I know what you mean. You as the DM want to have a combat sequence of sorts. This is good as long as you're not steamrolling your players into it. It keeps momentum going. I recommend you have a talk with your players. Your players are real people. They understand its a game and once you point it out they will understand that they are working against ...


3

Non-Combat Turn Order I've used this idea a few times with my groups, either in situations like you described where everyone seems to have their own thing going on, or when I really need to know exactly what everyone is doing at that exact instance (cough Tomb of Horror cough). I find it helps keep things moving and prevents the group's antics from makes ...


48

Maybe I'm treating the question as more specific than it needs to be, but in your example it appears to me as though player 1's agency is being denied. Twice she stated her action clearly, and yet somehow she failed to get the results of that action back from you. You don't have to wait until all players are agreed before allowing a player to act. Now, OK, ...


4

Have the players develop party tacticals. "When we're outside, this is our marching formation, and this is what each person is doing." "This is our watch rotation. If someone is severely injured, they'll stay out, but otherwise it goes in this order... this is how we set up our camp and watch posts." "These are the spell buffs [if you have such things] ...


7

Assess the Needs of Your Group Where play styles and player preferences are involved, there's no "one size fits all" solution. Some groups do just fine if you present them with a sandboxy environment to interact with in any way they choose. They'll strike out because they're naturally motivated to do so. Others don't, and it sounds like your group needs ...


5

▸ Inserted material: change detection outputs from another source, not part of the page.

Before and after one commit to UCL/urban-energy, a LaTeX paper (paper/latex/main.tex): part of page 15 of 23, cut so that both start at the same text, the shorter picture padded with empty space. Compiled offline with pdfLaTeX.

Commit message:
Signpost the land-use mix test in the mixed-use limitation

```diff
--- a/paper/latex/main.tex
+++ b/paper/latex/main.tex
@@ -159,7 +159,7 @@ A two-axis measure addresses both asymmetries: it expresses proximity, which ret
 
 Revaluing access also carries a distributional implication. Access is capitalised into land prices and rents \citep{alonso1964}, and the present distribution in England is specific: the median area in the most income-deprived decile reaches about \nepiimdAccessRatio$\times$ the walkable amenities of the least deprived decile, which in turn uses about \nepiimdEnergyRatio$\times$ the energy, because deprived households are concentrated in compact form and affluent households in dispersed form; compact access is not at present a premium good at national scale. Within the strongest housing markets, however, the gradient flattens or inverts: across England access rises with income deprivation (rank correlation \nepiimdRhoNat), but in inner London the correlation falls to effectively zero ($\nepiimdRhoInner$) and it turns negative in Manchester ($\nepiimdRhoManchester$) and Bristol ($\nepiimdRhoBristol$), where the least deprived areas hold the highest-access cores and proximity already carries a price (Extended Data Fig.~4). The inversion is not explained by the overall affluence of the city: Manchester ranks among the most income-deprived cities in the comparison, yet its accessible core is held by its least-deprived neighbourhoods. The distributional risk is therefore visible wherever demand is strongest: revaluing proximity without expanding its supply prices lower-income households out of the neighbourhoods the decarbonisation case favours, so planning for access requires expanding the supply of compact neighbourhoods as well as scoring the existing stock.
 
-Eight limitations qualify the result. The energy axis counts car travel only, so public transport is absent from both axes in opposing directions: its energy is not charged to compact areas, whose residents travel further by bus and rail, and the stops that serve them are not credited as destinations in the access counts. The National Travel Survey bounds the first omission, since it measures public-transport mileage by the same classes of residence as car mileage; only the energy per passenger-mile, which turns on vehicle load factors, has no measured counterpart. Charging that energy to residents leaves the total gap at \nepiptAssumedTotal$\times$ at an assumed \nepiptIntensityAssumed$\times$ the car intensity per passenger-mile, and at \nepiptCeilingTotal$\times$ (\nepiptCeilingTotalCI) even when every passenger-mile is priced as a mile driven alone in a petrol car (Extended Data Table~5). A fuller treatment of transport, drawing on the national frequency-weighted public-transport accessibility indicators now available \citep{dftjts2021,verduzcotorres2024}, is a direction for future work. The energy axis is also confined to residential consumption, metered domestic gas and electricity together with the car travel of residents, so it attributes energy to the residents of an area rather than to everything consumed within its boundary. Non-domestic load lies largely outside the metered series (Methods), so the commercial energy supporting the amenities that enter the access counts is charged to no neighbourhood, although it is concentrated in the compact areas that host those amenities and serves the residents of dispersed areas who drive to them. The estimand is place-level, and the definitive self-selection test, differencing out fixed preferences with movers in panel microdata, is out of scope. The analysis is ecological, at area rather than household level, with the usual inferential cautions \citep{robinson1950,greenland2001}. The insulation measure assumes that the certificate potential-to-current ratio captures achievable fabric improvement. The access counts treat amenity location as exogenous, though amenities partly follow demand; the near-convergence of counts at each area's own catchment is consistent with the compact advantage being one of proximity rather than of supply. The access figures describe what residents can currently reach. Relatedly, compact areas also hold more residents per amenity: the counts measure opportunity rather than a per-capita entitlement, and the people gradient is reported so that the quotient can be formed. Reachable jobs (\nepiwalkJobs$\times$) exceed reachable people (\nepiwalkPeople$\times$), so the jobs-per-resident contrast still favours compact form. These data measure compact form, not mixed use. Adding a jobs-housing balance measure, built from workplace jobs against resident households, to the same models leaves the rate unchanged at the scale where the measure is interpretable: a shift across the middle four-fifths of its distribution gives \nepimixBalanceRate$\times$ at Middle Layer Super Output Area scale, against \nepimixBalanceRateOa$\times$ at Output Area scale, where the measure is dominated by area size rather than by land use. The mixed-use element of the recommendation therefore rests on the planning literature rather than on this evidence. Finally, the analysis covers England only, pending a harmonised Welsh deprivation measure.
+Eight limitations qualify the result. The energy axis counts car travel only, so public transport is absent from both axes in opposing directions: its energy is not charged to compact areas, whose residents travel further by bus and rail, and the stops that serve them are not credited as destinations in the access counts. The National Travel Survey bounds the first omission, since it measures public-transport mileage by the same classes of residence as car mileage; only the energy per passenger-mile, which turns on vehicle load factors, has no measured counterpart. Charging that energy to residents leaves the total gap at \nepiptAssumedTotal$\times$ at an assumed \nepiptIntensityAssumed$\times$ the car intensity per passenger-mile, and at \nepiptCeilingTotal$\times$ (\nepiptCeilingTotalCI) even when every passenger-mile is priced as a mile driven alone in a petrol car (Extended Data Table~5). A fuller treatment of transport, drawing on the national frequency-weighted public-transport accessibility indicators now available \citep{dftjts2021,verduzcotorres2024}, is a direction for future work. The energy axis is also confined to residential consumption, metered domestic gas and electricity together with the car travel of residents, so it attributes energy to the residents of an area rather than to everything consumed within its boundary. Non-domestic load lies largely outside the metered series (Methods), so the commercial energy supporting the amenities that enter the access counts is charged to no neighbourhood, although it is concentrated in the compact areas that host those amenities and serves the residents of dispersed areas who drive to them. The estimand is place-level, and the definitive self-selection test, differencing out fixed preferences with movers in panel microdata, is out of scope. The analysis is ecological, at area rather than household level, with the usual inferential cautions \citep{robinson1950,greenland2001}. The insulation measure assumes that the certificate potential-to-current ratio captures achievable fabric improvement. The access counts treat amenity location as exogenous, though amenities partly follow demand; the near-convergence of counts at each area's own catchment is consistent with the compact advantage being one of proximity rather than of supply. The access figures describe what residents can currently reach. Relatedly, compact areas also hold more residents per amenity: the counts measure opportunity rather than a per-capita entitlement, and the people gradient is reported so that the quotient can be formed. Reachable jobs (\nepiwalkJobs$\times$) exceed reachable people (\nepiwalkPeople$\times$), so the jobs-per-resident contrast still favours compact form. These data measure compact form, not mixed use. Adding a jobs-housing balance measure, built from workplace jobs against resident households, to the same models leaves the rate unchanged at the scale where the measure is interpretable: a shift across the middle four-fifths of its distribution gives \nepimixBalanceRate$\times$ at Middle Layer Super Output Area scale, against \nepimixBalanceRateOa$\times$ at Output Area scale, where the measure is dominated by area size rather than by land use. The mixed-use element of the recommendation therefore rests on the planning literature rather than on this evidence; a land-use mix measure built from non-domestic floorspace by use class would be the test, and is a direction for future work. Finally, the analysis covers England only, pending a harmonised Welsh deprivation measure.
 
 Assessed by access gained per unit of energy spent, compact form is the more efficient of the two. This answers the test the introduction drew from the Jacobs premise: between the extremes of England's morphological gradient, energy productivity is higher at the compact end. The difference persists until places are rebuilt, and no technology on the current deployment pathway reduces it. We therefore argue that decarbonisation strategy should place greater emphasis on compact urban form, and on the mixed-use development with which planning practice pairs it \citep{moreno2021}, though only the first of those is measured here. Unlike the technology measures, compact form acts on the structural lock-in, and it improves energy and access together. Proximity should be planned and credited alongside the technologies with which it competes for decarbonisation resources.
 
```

Encourage your players to have goals Most often when a game gets bogged down like this, it's because there isn't a clear goal for the party to focus on. Your players will respond in their own ways, by arbitrarily aiming themselves at something, by focusing on some alternate point of interest that affects only themselves, or by checking out of the game ...

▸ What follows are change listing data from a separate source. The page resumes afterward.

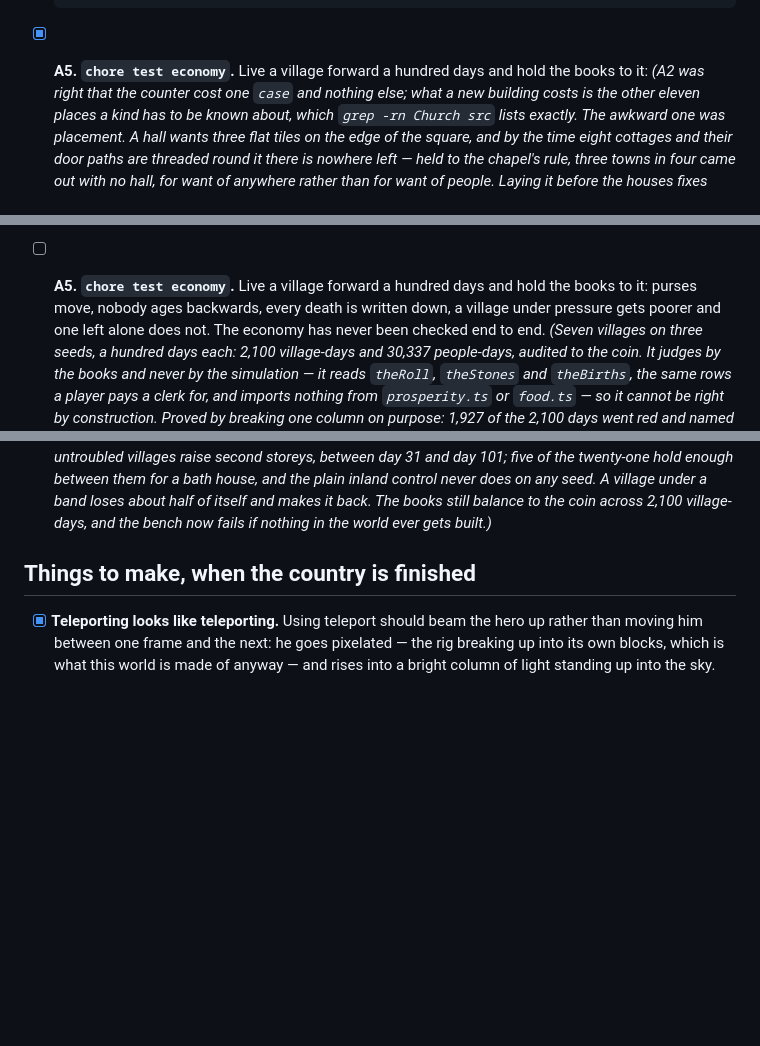
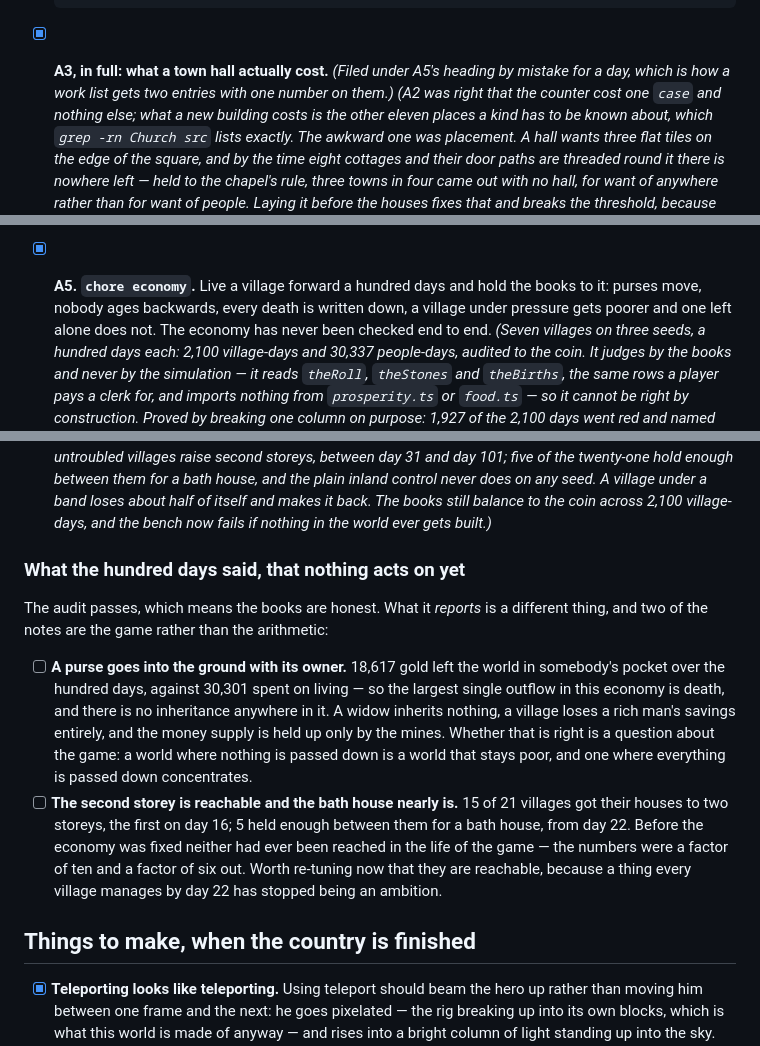
Before and after one commit to christhomas/ai.world, a Markdown page: docs/worklist.md, 3 parts joined by grey strips. GitHub-like rendering; blank space fills up the shorter version.

Commit message:
Tick the economy audit, which had been passing unnoticed
`chore economy` lives a village forward a hundred days and holds its own books to
it, and it has been green for a day with the box beside it still empty. Run
before ticking rather than trusted: 2,100 village-days audited to the coin,
31,002 people-days on the roll with nobody ageing backwards and nobody sharing a
name, 421 deaths every one of them written down on the day it happened, and 1,860
village-days on which money both came in and went out across 347 working lives,
none of them unpaid.

The work list had also grown two entries with A5 on them, one of which was the
town hall's account wearing the wrong number. Renamed to what it is.

And two of the audit's notes are worth being items rather than lines in a report,
because they are about the game and not the arithmetic. A purse goes into the
ground with its owner: 18,617 gold left the world that way over the hundred days
against 30,301 spent on living, so the largest outflow in this economy is death
and there is no inheritance anywhere in it. And the second storey is now reachable
by fifteen villages in twenty-one, the first by day 16, where before the economy
was fixed no village had ever reached it — which means those thresholds want
re-tuning, since a thing everybody manages by day 22 has stopped being something
to aim at.

```diff
--- a/docs/worklist.md
+++ b/docs/worklist.md
@@ -1541,7 +1541,8 @@ can each be finished and each leave the game playable.
       readonly and the renderer pools by it — the same order `spawnVillageFolk` had to be put into
       for the same reason. `clerk` and `sergeant` are in `BODIES` although no register ever hands
       them out, because they are jobs a building has rather than trades a person is born to.)*
-- [x] **A5. `chore test economy`.** Live a village forward a hundred days and hold the books to it:
+- [x] **A3, in full: what a town hall actually cost.** *(Filed under A5's heading by mistake for a
+      day, which is how a work list gets two entries with one number on them.)*
       *(A2 was right that the counter cost one `case` and nothing else; what a new building costs is
       the other eleven places a kind has to be known about, which `grep -rn Church src` lists
       exactly. The awkward one was placement. A hall wants three flat tiles on the edge of the
@@ -1572,7 +1573,7 @@ can each be finished and each leave the game playable.
       raises one once it already keeps a cell, so no sergeant anywhere has nothing to write about.
       Inside, the cell is the back corner of the same room behind iron rather than behind a wall: a
       lock-up you cannot see into is a cupboard.)*
-- [ ] **A5. `chore test economy`.** Live a village forward a hundred days and hold the books to it:
+- [x] **A5. `chore economy`.** Live a village forward a hundred days and hold the books to it:
       purses move, nobody ages backwards, every death is written down, a village under pressure gets
       poorer and one left alone does not. The economy has never been checked end to end.
       *(Seven villages on three seeds, a hundred days each: 2,100 village-days and 30,337
@@ -1651,6 +1652,24 @@ can each be finished and each leave the game playable.
       still balance to the coin across 2,100 village-days, and the bench now fails if nothing in
       the world ever gets built.)*
 
+
+### What the hundred days said, that nothing acts on yet
+
+The audit passes, which means the books are honest. What it *reports* is a different thing, and two
+of the notes are the game rather than the arithmetic:
+
+- [ ] **A purse goes into the ground with its owner.** 18,617 gold left the world in somebody's
+      pocket over the hundred days, against 30,301 spent on living — so the largest single outflow
+      in this economy is death, and there is no inheritance anywhere in it. A widow inherits
+      nothing, a village loses a rich man's savings entirely, and the money supply is held up only
+      by the mines. Whether that is right is a question about the game: a world where nothing is
+      passed down is a world that stays poor, and one where everything is passed down concentrates.
+- [ ] **The second storey is reachable and the bath house nearly is.** 15 of 21 villages got their
+      houses to two storeys, the first on day 16; 5 held enough between them for a bath house, from
+      day 22. Before the economy was fixed neither had ever been reached in the life of the game —
+      the numbers were a factor of ten and a factor of six out. Worth re-tuning now that they are
+      reachable, because a thing every village manages by day 22 has stopped being an ambition.
+
 ## Things to make, when the country is finished
 
 - [x] **Teleporting looks like teleporting.** Using teleport should beam the hero up rather than
```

16

When you ask your players what they're doing, formulate the question in such a way as to suggest an obvious course of action other than 'nothing' as the default. When you ask a question like "So, what do you do?" you're implying that in order to act, players must declare that they act. (Less charitably, you're assuming that the default behaviour of player ...

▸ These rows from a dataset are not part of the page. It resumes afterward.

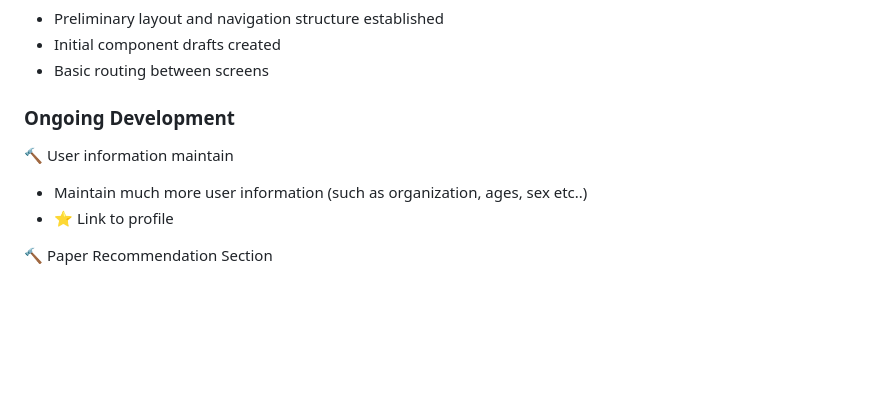
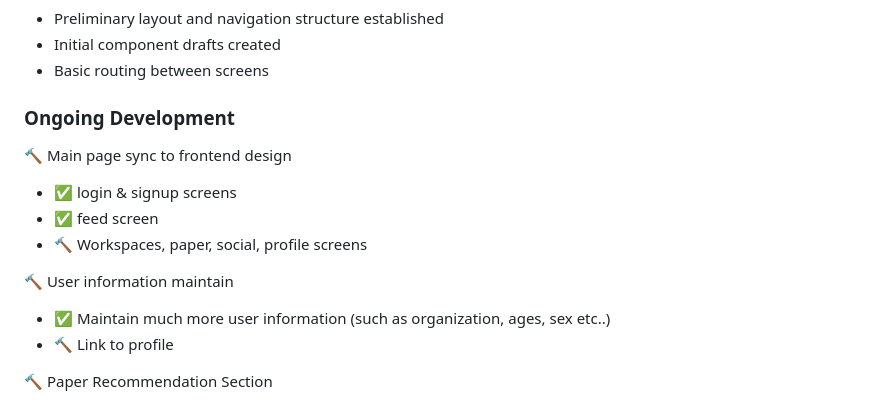
Before and after one commit to minhjih/dailyexp, a Markdown page: README.md, the part around the change. Drawn GitHub-style; blank space fills up the shorter version.

```diff
--- a/README.md
+++ b/README.md
@@ -57,9 +57,14 @@ Glimpse is an innovative research tracking and knowledge sharing platform design
 - Basic routing between screens
 
 ### Ongoing Development
+🔨 Main page sync to frontend design
+- ✅ login & signup screens
+- ✅ feed screen
+- 🔨 Workspaces, paper, social, profile screens
+
 🔨 User information maintain
-- Maintain much more user information (such as organization, ages, sex etc..)
-- ⭐️ Link to profile
+- ✅ Maintain much more user information (such as organization, ages, sex etc..)
+- 🔨 Link to profile
 
 🔨 Paper Recommendation Section
 - Integrate OpenAI API for intelligent recommendations
```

4

The key to both parts of your question is setting limits on the number of options. The lack of clear and effective limits is what causes the kind of Scooby-Doo chaos you describe, and the only way to fix it is to set and enforce such limits. As a GM, how can I design adventures to minimize these moments? Adventures which minimize stalls are adventures ...


2

Make sure your characters have a robust history, personality and goals This is hard, and you'll basically have to choose which NPCs to keep bringing up, or let your players choose (so to speak) by seeing who they go back to. Some systems encourage this, such as World of Darkness. The following are mechanics pulled from World of Darkness that appear to be ...


0

A bandit with mail and a horse is a Lord. Are you simulating medieval class society? That rich merchant is infact the Lord Mayor (and 10+th level thief, etc). The wizard who can sell potions? The Chancellor of the Free University. These NPCs have motivations other than wealth: fealty, religion, enslaving vast numbers of peasants, stealing other people's ...


3

Before the phat loot, players had to go to mayors and governors to beg them for quests so that they could get rewards. After they get rich, make them pay for that expedition to Magic Africa to get the sacred idol of who cares. Or magic items, or more money, or whatever they find (they may even not get their money back in more loot, but they could gain ...


7

Make the NPCs a vital part of the story. Earning Trust Perhaps the NPC is there for the PCs during tough times. Receiving a "get out of jail free card" once in a while from a prominent NPC can go a long way into the PCs caring. Also, increasing the amount of dialogue and feedback between the PCs and the NPCs also go a long way into developing a ...


-1

I've had a few games where I gave the players too much gold and resources before realizing the error. I even went as far as to let them get equipment that was far better than their level would suggest. What I did afterward to correct it was to take a good look at how their new gear improved their character and carefully picked enemies that could withstand ...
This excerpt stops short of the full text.